Fish Named to NLJ's "2014 Intellectual Property Hot List" for Third Straight Year

Boston, MA, June 13, 2014 - Fish & Richardson has been named to The National Law Journal's (NLJ) “2014 Intellectual Property Hot List” as one of 20 firms that “have become leaders on the latest trends in intellectual property law.” This is the third year that Fish has been named to the NLJ “IP Hot List,” which the publication started in 2012.

“We are honored to again be named one of the best IP firms in the country,” said Ann Cathcart Chaplin, Litigation Practice Group Leader at Fish & Richardson. “This NLJ recognition confirms what our clients and opponents already know - Fish is a force to be reckoned with when it comes to winning the most complex, high stakes intellectual property cases in the country.”

The NLJ noted that Fish “made several client wins official last year through appellate rulings that put the stamp of approval on the firm’s trial court victories.” In Fresenius USA v. Baxter International, Fish convinced the U.S. Court of Appeals for the Federal Circuit to throw out Baxter’s infringement case on a novel theory. The court said Baxter’s case had been nullified when Fish persuaded the U.S. Patent and Trademark Office to invalidate Baxter’s patent on hemodialysis machine technology. The U.S. Supreme Court denied Baxter’s petition for certiorari.

Fish's patent, trial and appellate practices worked together to seamlessly handle the case from trial through appeal, while initiating parallel PTO proceedings.

According to Fish client, Jay Morris, Chief Intellectual Property Counsel for Fresenius Medical Care North America, “Fish is unusual in having absolutely top-quality litigators in the very same office as top-quality patent prosecutors.”

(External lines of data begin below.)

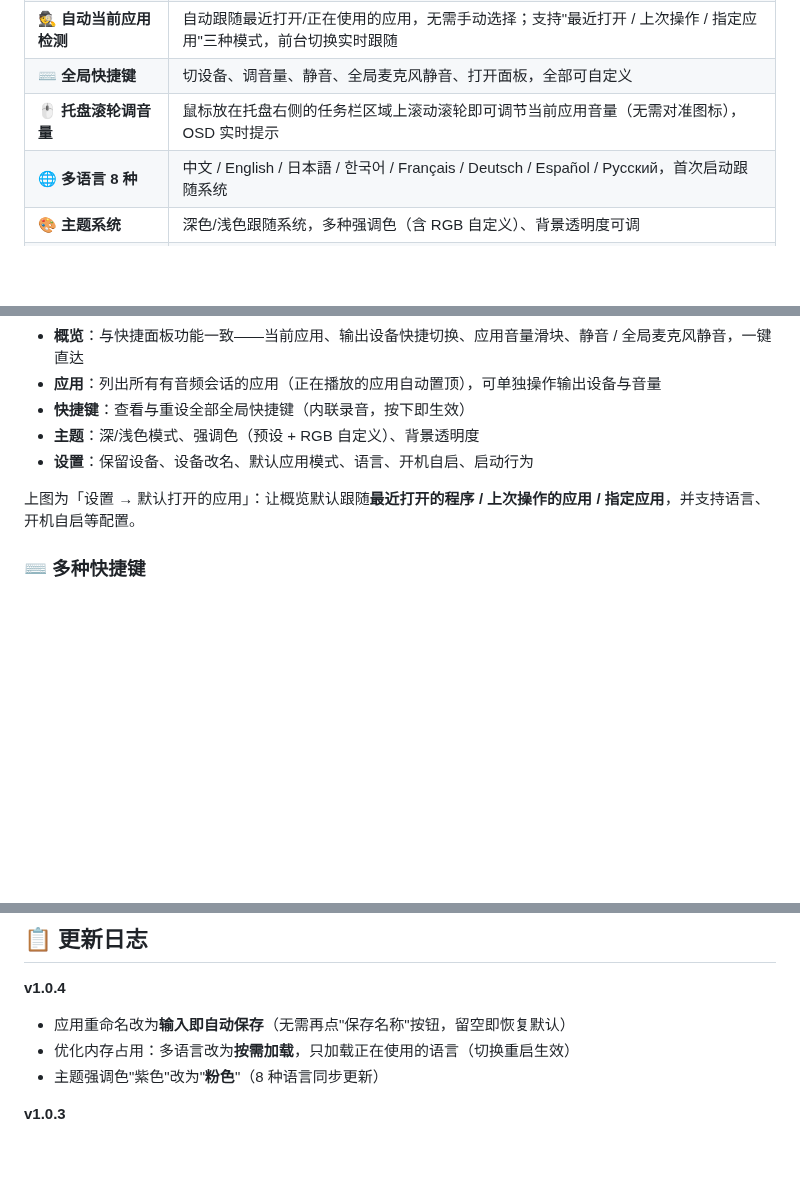
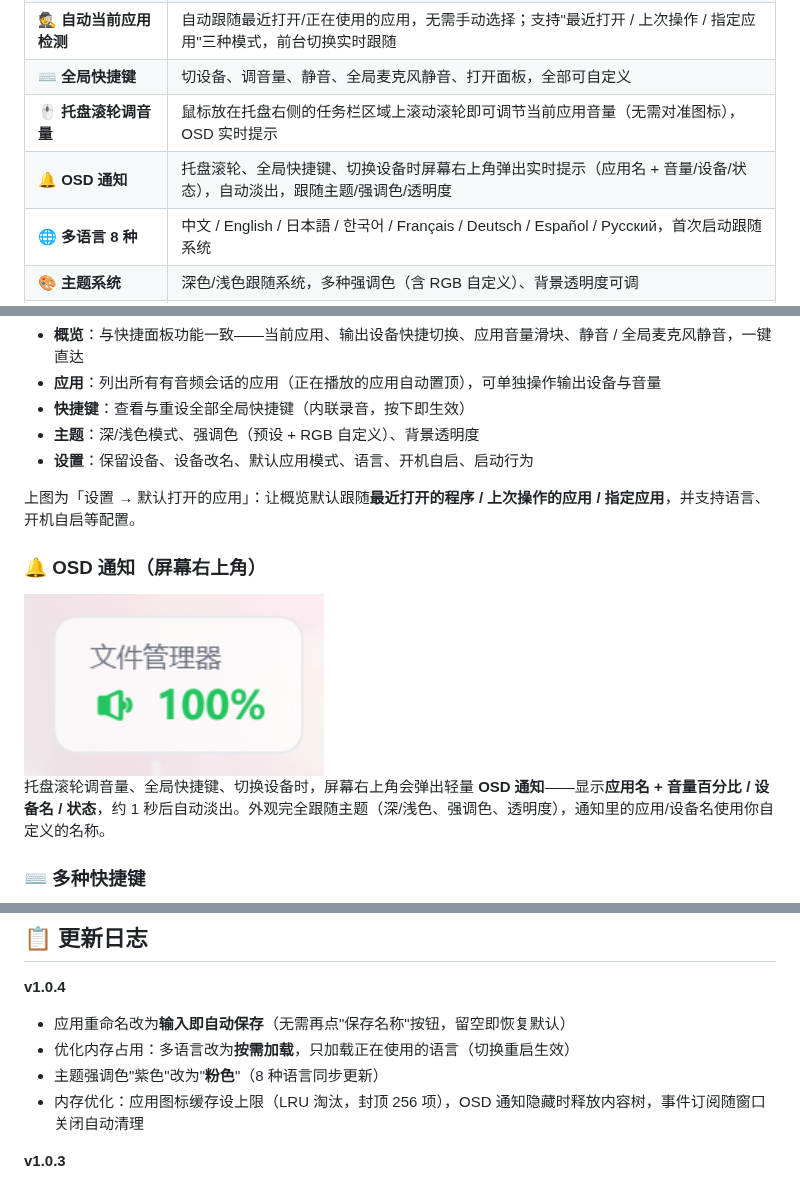
Before and after one commit to kunkunkunQoQ/SonicRoute, a Markdown page: README.md, 3 parts joined by grey strips. Rendered like a GitHub page; pictures changed too: docs/images/osb.png (added); blank space fills up the shorter version.

Commit message:
v1.0.4补充: 内存优化A组（图标缓存LRU上限/OSD释放）；README增加OSD通知介绍+截图与v1.0.4更新

```diff
--- a/README.md
+++ b/README.md
@@ -21,6 +21,7 @@
 | 🕵️ **自动当前应用检测** | 自动跟随最近打开/正在使用的应用，无需手动选择；支持"最近打开 / 上次操作 / 指定应用"三种模式，前台切换实时跟随 |
 | ⌨️ **全局快捷键** | 切设备、调音量、静音、全局麦克风静音、打开面板，全部可自定义 |
 | 🖱 **托盘滚轮调音量** | 鼠标放在托盘右侧的任务栏区域上滚动滚轮即可调节当前应用音量（无需对准图标），OSD 实时提示 |
+| 🔔 **OSD 通知** | 托盘滚轮、全局快捷键、切换设备时屏幕右上角弹出实时提示（应用名 + 音量/设备/状态），自动淡出，跟随主题/强调色/透明度 |
 | 🌐 **多语言 8 种** | 中文 / English / 日本語 / 한국어 / Français / Deutsch / Español / Русский，首次启动跟随系统 |
 | 🎨 **主题系统** | 深色/浅色跟随系统，多种强调色（含 RGB 自定义）、背景透明度可调 |
 | 🚀 **开机自启 / 解压即用** | 内置 .NET 运行时，无需安装任何环境 |
@@ -60,6 +61,12 @@
 - **设置**：保留设备、设备改名、默认应用模式、语言、开机自启、启动行为
 
 上图为「设置 → 默认打开的应用」：让概览默认跟随**最近打开的程序 / 上次操作的应用 / 指定应用**，并支持语言、开机自启等配置。
+
+### 🔔 OSD 通知（屏幕右上角）
+
+<img src="docs/images/osb.png" width="300" alt="OSD 通知">
+
+托盘滚轮调音量、全局快捷键、切换设备时，屏幕右上角会弹出轻量 **OSD 通知**——显示**应用名 + 音量百分比 / 设备名 / 状态**，约 1 秒后自动淡出。外观完全跟随主题（深/浅色、强调色、透明度），通知里的应用/设备名使用你自定义的名称。
 
 ### ⌨️ 多种快捷键
 
@@ -157,6 +164,7 @@ dotnet publish SonicRoute\SonicRoute.csproj -c Release -r win-x64 --self-contain
 - 应用重命名改为**输入即自动保存**（无需再点"保存名称"按钮，留空即恢复默认）
 - 优化内存占用：多语言改为**按需加载**，只加载正在使用的语言（切换重启生效）
 - 主题强调色"紫色"改为"**粉色**"（8 种语言同步更新）
+- 内存优化：应用图标缓存设上限（LRU 淘汰，封顶 256 项），OSD 通知隐藏时释放内容树，事件订阅随窗口关闭自动清理
 
 **v1.0.3**
 - 新增**应用自定义名称**：在「应用」页选中应用即可重命名，通知/面板/概览/应用列表统一显示新名称
```
Also changed, not shown: docs/images/osd.png (added), osb.png (added), 2 other files.
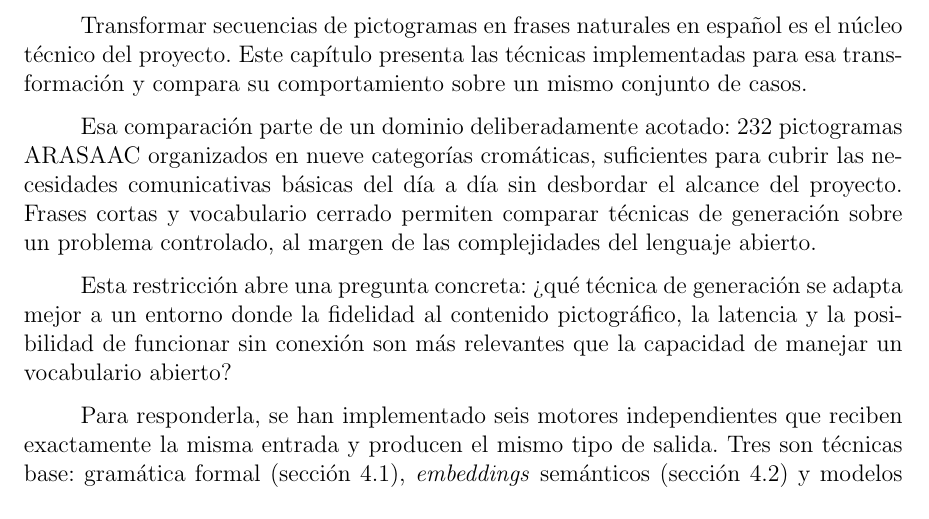
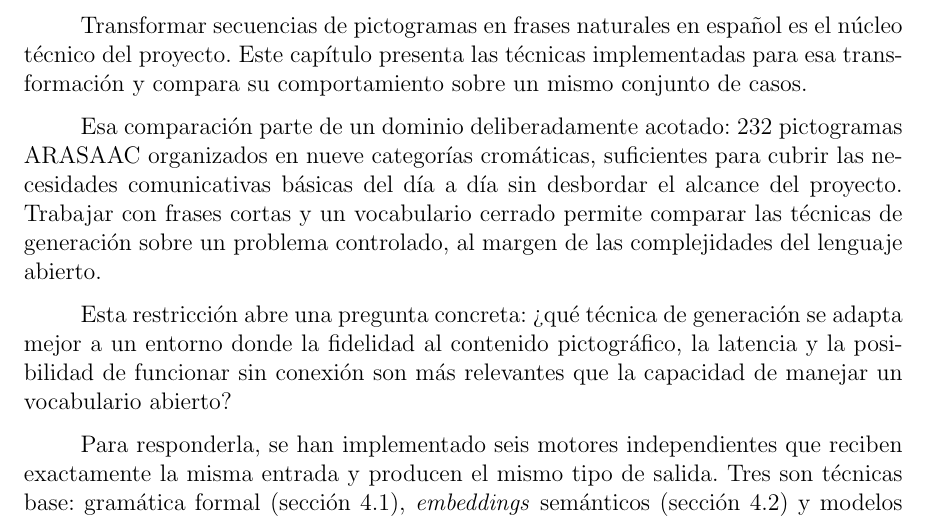
Before and after one commit to Lagaress/tfg-memory, a LaTeX document (main.tex, which reads sections/development/marco-experimental.tex): part of page 40 of 119, cut so that both start at the same text. Compiled offline with pdfLaTeX.

Commit message:
Smooth telegraphic sentence in marco-experimental
'Trabajar con frases cortas y un vocabulario cerrado permite...'
reads less abrupt than the noun-pile opening.

Co-Authored-By: Claude Opus 4.7 <noreply@anthropic.com>

```diff
--- a/sections/development/marco-experimental.tex
+++ b/sections/development/marco-experimental.tex
@@ -1,6 +1,6 @@
 Transformar secuencias de pictogramas en frases naturales en español es el núcleo técnico del proyecto. Este capítulo presenta las técnicas implementadas para esa transformación y compara su comportamiento sobre un mismo conjunto de casos.
 
-Esa comparación parte de un dominio deliberadamente acotado: 232 pictogramas ARASAAC organizados en nueve categorías cromáticas, suficientes para cubrir las necesidades comunicativas básicas del día a día sin desbordar el alcance del proyecto. Frases cortas y vocabulario cerrado permiten comparar técnicas de generación sobre un problema controlado, al margen de las complejidades del lenguaje abierto.
+Esa comparación parte de un dominio deliberadamente acotado: 232 pictogramas ARASAAC organizados en nueve categorías cromáticas, suficientes para cubrir las necesidades comunicativas básicas del día a día sin desbordar el alcance del proyecto. Trabajar con frases cortas y un vocabulario cerrado permite comparar las técnicas de generación sobre un problema controlado, al margen de las complejidades del lenguaje abierto.
 
 Esta restricción abre una pregunta concreta: ¿qué técnica de generación se adapta mejor a un entorno donde la fidelidad al contenido pictográfico, la latencia y la posibilidad de funcionar sin conexión son más relevantes que la capacidad de manejar un vocabulario abierto?
 
```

The NLJ also highlighted that “Fish racked up two Federal Court wins that protected billions of dollars in Allergan Inc.’s glaucoma product sales” in 2013, and also “helped 75 defendants defeat a nonpracticing entity… before the Federal Circuit in a case testing (the plaintiff's) website technology patent.”